Board chair Joan Andersen, the CBC’s regional director for English Radio, cast the deciding vote in the 7-6 decision. When the meeting adjourned for a break following the vote, cries of “shame” greeted board members from the more than 150 people who had crammed into the seventh-floor support staff lounge at the VPL’s Central branch to support the bindery.
An amendment to the motion ensures that no lay-offs will result from the bindery’s closure and calls for library management to work with CUPE 391 to relocate the 5.8 affected positions within the VPL system “at comparable wages”.
However, CUPE 391 says the fight to save the bindery does not end with yesterday’s vote.
“We are, of course, very disappointed with this result, given that the management team not only failed to make a case for closing the bindery on either fiscal or technological grounds, but also failed to publicize this important public process,” said CUPE 391 president Alex Youngberg after the vote.
“Even trustees who voted not to save the bindery acknowledged that there were no financial gains to be made from closing it.”
One of the main objections to saving the bindery, as expressed by Andersen and others who wanted it shut down, was that failure to end the service this time would only result in the issue being brought back for trustees to deal with in the future.

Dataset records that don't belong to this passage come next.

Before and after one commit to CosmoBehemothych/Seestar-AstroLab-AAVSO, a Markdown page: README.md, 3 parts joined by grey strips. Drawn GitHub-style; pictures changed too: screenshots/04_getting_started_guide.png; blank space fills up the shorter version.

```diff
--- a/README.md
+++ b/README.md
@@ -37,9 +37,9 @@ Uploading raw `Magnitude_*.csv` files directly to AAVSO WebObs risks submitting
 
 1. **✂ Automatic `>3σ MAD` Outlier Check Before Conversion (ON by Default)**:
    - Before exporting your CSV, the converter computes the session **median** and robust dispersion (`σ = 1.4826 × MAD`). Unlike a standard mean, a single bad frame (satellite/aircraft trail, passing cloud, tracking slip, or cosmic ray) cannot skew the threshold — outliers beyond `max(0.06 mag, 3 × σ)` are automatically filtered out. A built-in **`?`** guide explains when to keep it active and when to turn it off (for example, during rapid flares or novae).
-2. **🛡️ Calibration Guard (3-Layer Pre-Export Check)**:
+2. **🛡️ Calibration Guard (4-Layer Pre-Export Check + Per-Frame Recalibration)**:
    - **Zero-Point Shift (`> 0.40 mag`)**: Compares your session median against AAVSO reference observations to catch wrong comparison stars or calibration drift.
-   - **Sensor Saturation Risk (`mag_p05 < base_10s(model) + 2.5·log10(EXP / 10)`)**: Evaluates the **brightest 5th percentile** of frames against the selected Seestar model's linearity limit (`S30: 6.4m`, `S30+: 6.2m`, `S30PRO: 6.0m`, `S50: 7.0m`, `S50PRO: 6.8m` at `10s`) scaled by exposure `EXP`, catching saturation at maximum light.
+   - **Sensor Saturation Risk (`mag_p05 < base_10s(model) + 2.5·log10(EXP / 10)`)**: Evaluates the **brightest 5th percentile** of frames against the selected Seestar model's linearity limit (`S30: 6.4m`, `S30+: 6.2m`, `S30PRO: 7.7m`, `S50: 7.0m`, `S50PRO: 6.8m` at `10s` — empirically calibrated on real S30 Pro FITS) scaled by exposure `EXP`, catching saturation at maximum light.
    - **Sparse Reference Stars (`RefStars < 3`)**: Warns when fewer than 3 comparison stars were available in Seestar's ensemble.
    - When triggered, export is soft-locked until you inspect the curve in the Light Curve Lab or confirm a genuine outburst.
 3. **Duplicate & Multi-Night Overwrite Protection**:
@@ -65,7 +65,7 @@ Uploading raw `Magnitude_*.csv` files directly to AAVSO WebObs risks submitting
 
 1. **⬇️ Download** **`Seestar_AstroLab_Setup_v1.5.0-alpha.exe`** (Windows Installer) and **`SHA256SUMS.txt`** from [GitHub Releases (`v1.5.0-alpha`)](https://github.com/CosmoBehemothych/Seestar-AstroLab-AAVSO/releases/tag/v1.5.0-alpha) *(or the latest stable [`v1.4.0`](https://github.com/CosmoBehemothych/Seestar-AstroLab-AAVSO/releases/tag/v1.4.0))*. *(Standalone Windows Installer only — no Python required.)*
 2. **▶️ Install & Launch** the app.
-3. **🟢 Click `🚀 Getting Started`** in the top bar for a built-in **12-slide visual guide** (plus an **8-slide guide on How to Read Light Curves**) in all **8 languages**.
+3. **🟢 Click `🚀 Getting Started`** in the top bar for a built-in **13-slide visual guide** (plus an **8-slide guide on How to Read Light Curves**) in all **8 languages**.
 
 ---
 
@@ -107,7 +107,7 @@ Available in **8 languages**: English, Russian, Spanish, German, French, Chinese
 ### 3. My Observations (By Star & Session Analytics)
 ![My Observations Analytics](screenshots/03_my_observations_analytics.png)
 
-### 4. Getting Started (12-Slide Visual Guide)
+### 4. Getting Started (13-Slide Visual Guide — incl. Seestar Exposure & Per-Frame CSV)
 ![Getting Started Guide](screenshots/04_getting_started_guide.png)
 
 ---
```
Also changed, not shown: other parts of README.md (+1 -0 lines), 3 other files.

One of those who voted “no” was Heather Holden, who had not attended a board meeting since October. Youngberg raised the question of whether Holden should still even be on the board, given that she had missed five meetings before yesterday’s vote.
“We have spoken with management and are looking at a number of options for challenging this decision,” said Youngberg.
“One of those will be to appeal directly to the public and cultural and heritage groups that have an interest in preserving the history of Vancouver, and the public record of British Columbia.”
CUPE 391’s presentation to the board included the tabling of a petition to save the bindery, which has so far drawn more than 1,000 signatures.
Youngberg is encouraging library patrons and other concerned members of the public to write or e-mail the library board. Letters can be sent to Vancouver Public Library board, 350 West Georgia, Vancouver, BC, V6B 6B1. E-mails can go to email@example.com.
“Please make sure you cc your letter or e-mail to CUPE 391, as the board has previously not received all public correspondence directed to it,” Youngberg added.
The CUPE 391 office is located at 545 West 10th Avenue in Vancouver, V5Z 1K9. The e-mail address is firstname.lastname@example.org.